┌────────

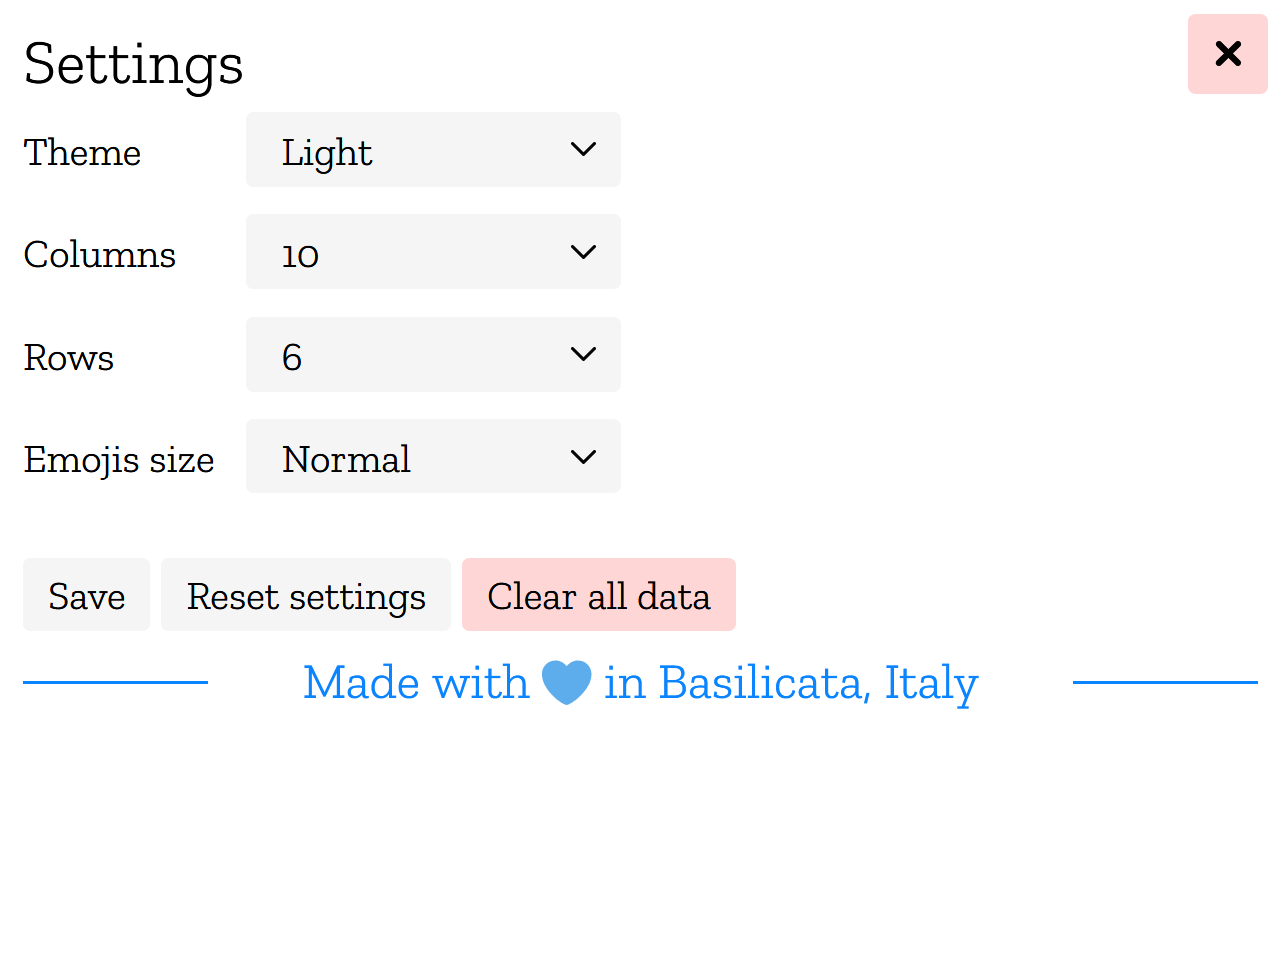
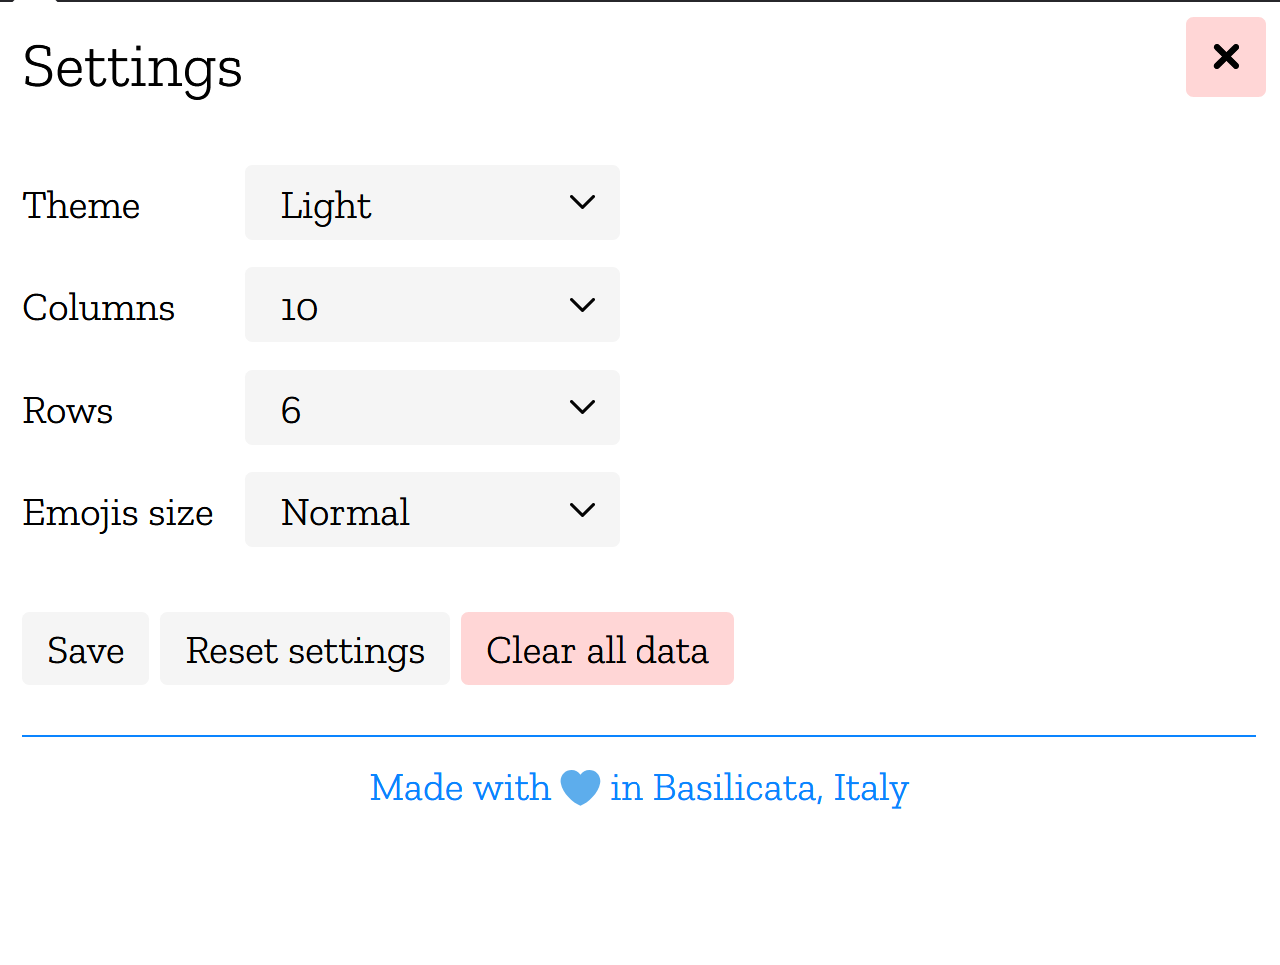
3.2

diff --git a/popup.html b/popup.html
@@ -26,56 +26,58 @@ Created by Saverio Morelli - saveriomorelli.com
     <div id="settings-section">
         <input type="button" id="hide-settings-button" value="×" class="button font-size-25 red-button">
         <h1 id="settings-title">Settings</h1>
-        <div class="subsection-settings">
-            <span class="title-subsection-settings">Theme</span>
-            <select class="select" id="theme-selected">
-                <option selected>Light</option>
-                <option>Dark</option>
-            </select>
-        </div>
-        <div class="subsection-settings">
-            <span class="title-subsection-settings">Columns</span>
-            <select class="select" id="columns-selected">
-                <option>8</option>
-                <option>9</option>
-                <option>10</option>
-                <option>11</option>
-                <option>12</option>
-                <option>13</option>
-                <option>14</option>
-            </select>
-        </div>
-        <div class="subsection-settings">
-            <span class="title-subsection-settings">Rows</span>
-            <select class="select" id="rows-selected">
-                <option>4</option>
-                <option>5</option>
-                <option>6</option>
-                <option>7</option>
-                <option>8</option>
-                <option>9</option>
-                <option>10</option>
-            </select>
-        </div>
-        <div class="subsection-settings">
-            <span class="title-subsection-settings">Emojis size</span>
-            <select class="select" id="emojis-size-selected">
-                <option>Very small</option>
-                <option>Small</option>
-                <option>Normal</option>
-                <option>Big</option>
-                <option>Very Big</option>
-            </select>
-        </div>
-        <div class="margin-top-20"></div>
-        <input type="button" value="Save" class="button font-zillaslab font-size-16" id="save-data-settings">
-        <input type="button" value="Reset settings" class="button font-zillaslab font-size-16" id="reset-data-settings">
-        <input type="button" value="Clear all data" class="button font-zillaslab font-size-16 red-button"
-               id="clear-data-settings">
-        <div class="margin-top-20">
-            <hr id="made-in-basilicata-hr-settings">
-            <div id="made-in-basilicata-settings" class="font-color-lightblue">
-                Made with <span class="font-twemoji">💙</span> in Basilicata, Italy
+        <div id="settings-section-content">
+            <div class="subsection-settings">
+                <span class="title-subsection-settings">Theme</span>
+                <select class="select" id="theme-selected">
+                    <option selected>Light</option>
+                    <option>Dark</option>
+                </select>
+            </div>
+            <div class="subsection-settings">
+                <span class="title-subsection-settings">Columns</span>
+                <select class="select" id="columns-selected">
+                    <option>8</option>
+                    <option>9</option>
+                    <option>10</option>
+                    <option>11</option>
+                    <option>12</option>
+                    <option>13</option>
+                    <option>14</option>
+                </select>
+            </div>
+            <div class="subsection-settings">
+                <span class="title-subsection-settings">Rows</span>
+                <select class="select" id="rows-selected">
+                    <option>4</option>
+                    <option>5</option>
+                    <option>6</option>
+                    <option>7</option>
+                    <option>8</option>
+                    <option>9</option>
+                    <option>10</option>
+                </select>
+            </div>
+            <div class="subsection-settings">
+                <span class="title-subsection-settings">Emojis size</span>
+                <select class="select" id="emojis-size-selected">
+                    <option>Very small</option>
+                    <option>Small</option>
+                    <option>Normal</option>
+                    <option>Big</option>
+                    <option>Very Big</option>
+                </select>
+            </div>
+            <div class="margin-top-20"></div>
+            <input type="button" value="Save" class="button font-zillaslab font-size-16" id="save-data-settings">
+            <input type="button" value="Reset settings" class="button font-zillaslab font-size-16"
+                   id="reset-data-settings">
+            <input type="button" value="Clear all data" class="button font-zillaslab font-size-16 red-button"
+                   id="clear-data-settings">
+            <div class="margin-top-20">
+                <div id="made-in-basilicata-settings" class="font-color-lightblue">
+                    Made with <span class="font-twemoji">💙</span> in Basilicata, Italy
+                </div>
             </div>
         </div>
     </div>

diff --git a/css/style.css b/css/style.css
@@ -351,6 +351,19 @@ div#settings-section {
     text-align: left;
 }
 
+#settings-section-content {
+    overflow: auto;
+    position: absolute;
+    top: 50px;
+    bottom: 0px;
+    right: 0px;
+    left: 0px;
+    padding: 10px;
+    box-sizing: border-box;
+    height: auto;
+    width: auto;
+}
+
 #clear-data-settings, #save-data-settings, #reset-data-settings {
     width: auto;
     padding: 5px;
@@ -367,23 +380,13 @@ div {
 #made-in-basilicata-settings {
     width: auto;
     text-align: center;
-    font-size: 20px;
-    width: auto;
-    margin-right: 15%;
-    margin-left: 15%;
-    background-color: inherit;
-}
-
-#made-in-basilicata-hr-settings {
-    height: 1px;
-    width: 100%;
+    font-size: 16px;
     margin: 0px;
-    padding: 0px;
-    border: 0px solid transparent;
-    background-color: #0a84ff;
-    margin-bottom: -13px;
+    background-color: inherit;
+    border-top: 1px solid #0a84ff;
+    box-sizing: border-box;
+    padding: 10px;
 }
-
 
 .title-subsection-settings {
     font-size: 16px;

└────────

• _TASK PROMPT_: Output every record exactly, minus the pictures.

• _RESULT OF THE EXERCISE_:
3.2

diff --git a/popup.html b/popup.html
@@ -26,56 +26,58 @@ Created by Saverio Morelli - saveriomorelli.com
     <div id="settings-section">
         <input type="button" id="hide-settings-button" value="×" class="button font-size-25 red-button">
         <h1 id="settings-title">Settings</h1>
-        <div class="subsection-settings">
-            <span class="title-subsection-settings">Theme</span>
-            <select class="select" id="theme-selected">
-                <option selected>Light</option>
-                <option>Dark</option>
-            </select>
-        </div>
-        <div class="subsection-settings">
-            <span class="title-subsection-settings">Columns</span>
-            <select class="select" id="columns-selected">
-                <option>8</option>
-                <option>9</option>
-                <option>10</option>
-                <option>11</option>
-                <option>12</option>
-                <option>13</option>
-                <option>14</option>
-            </select>
-        </div>
-        <div class="subsection-settings">
-            <span class="title-subsection-settings">Rows</span>
-            <select class="select" id="rows-selected">
-                <option>4</option>
-                <option>5</option>
-                <option>6</option>
-                <option>7</option>
-                <option>8</option>
-                <option>9</option>
-                <option>10</option>
-            </select>
-        </div>
-        <div class="subsection-settings">
-            <span class="title-subsection-settings">Emojis size</span>
-            <select class="select" id="emojis-size-selected">
-                <option>Very small</option>
-                <option>Small</option>
-                <option>Normal</option>
-                <option>Big</option>
-                <option>Very Big</option>
-            </select>
-        </div>
-        <div class="margin-top-20"></div>
-        <input type="button" value="Save" class="button font-zillaslab font-size-16" id="save-data-settings">
-        <input type="button" value="Reset settings" class="button font-zillaslab font-size-16" id="reset-data-settings">
-        <input type="button" value="Clear all data" class="button font-zillaslab font-size-16 red-button"
-               id="clear-data-settings">
-        <div class="margin-top-20">
-            <hr id="made-in-basilicata-hr-settings">
-            <div id="made-in-basilicata-settings" class="font-color-lightblue">
-                Made with <span class="font-twemoji">💙</span> in Basilicata, Italy
+        <div id="settings-section-content">
+            <div class="subsection-settings">
+                <span class="title-subsection-settings">Theme</span>
+                <select class="select" id="theme-selected">
+                    <option selected>Light</option>
+                    <option>Dark</option>
+                </select>
+            </div>
+            <div class="subsection-settings">
+                <span class="title-subsection-settings">Columns</span>
+                <select class="select" id="columns-selected">
+                    <option>8</option>
+                    <option>9</option>
+                    <option>10</option>
+                    <option>11</option>
+                    <option>12</option>
+                    <option>13</option>
+                    <option>14</option>
+                </select>
+            </div>
+            <div class="subsection-settings">
+                <span class="title-subsection-settings">Rows</span>
+                <select class="select" id="rows-selected">
+                    <option>4</option>
+                    <option>5</option>
+                    <option>6</option>
+                    <option>7</option>
+                    <option>8</option>
+                    <option>9</option>
+                    <option>10</option>
+                </select>
+            </div>
+            <div class="subsection-settings">
+                <span class="title-subsection-settings">Emojis size</span>
+                <select class="select" id="emojis-size-selected">
+                    <option>Very small</option>
+                    <option>Small</option>
+                    <option>Normal</option>
+                    <option>Big</option>
+                    <option>Very Big</option>
+                </select>
+            </div>
+            <div class="margin-top-20"></div>
+            <input type="button" value="Save" class="button font-zillaslab font-size-16" id="save-data-settings">
+            <input type="button" value="Reset settings" class="button font-zillaslab font-size-16"
+                   id="reset-data-settings">
+            <input type="button" value="Clear all data" class="button font-zillaslab font-size-16 red-button"
+                   id="clear-data-settings">
+            <div class="margin-top-20">
+                <div id="made-in-basilicata-settings" class="font-color-lightblue">
+                    Made with <span class="font-twemoji">💙</span> in Basilicata, Italy
+                </div>
             </div>
         </div>
     </div>

diff --git a/css/style.css b/css/style.css
@@ -351,6 +351,19 @@ div#settings-section {
     text-align: left;
 }
 
+#settings-section-content {
+    overflow: auto;
+    position: absolute;
+    top: 50px;
+    bottom: 0px;
+    right: 0px;
+    left: 0px;
+    padding: 10px;
+    box-sizing: border-box;
+    height: auto;
+    width: auto;
+}
+
 #clear-data-settings, #save-data-settings, #reset-data-settings {
     width: auto;
     padding: 5px;
@@ -367,23 +380,13 @@ div {
 #made-in-basilicata-settings {
     width: auto;
     text-align: center;
-    font-size: 20px;
-    width: auto;
-    margin-right: 15%;
-    margin-left: 15%;
-    background-color: inherit;
-}
-
-#made-in-basilicata-hr-settings {
-    height: 1px;
-    width: 100%;
+    font-size: 16px;
     margin: 0px;
-    padding: 0px;
-    border: 0px solid transparent;
-    background-color: #0a84ff;
-    margin-bottom: -13px;
+    background-color: inherit;
+    border-top: 1px solid #0a84ff;
+    box-sizing: border-box;
+    padding: 10px;
 }
-
 
 .title-subsection-settings {
     font-size: 16px;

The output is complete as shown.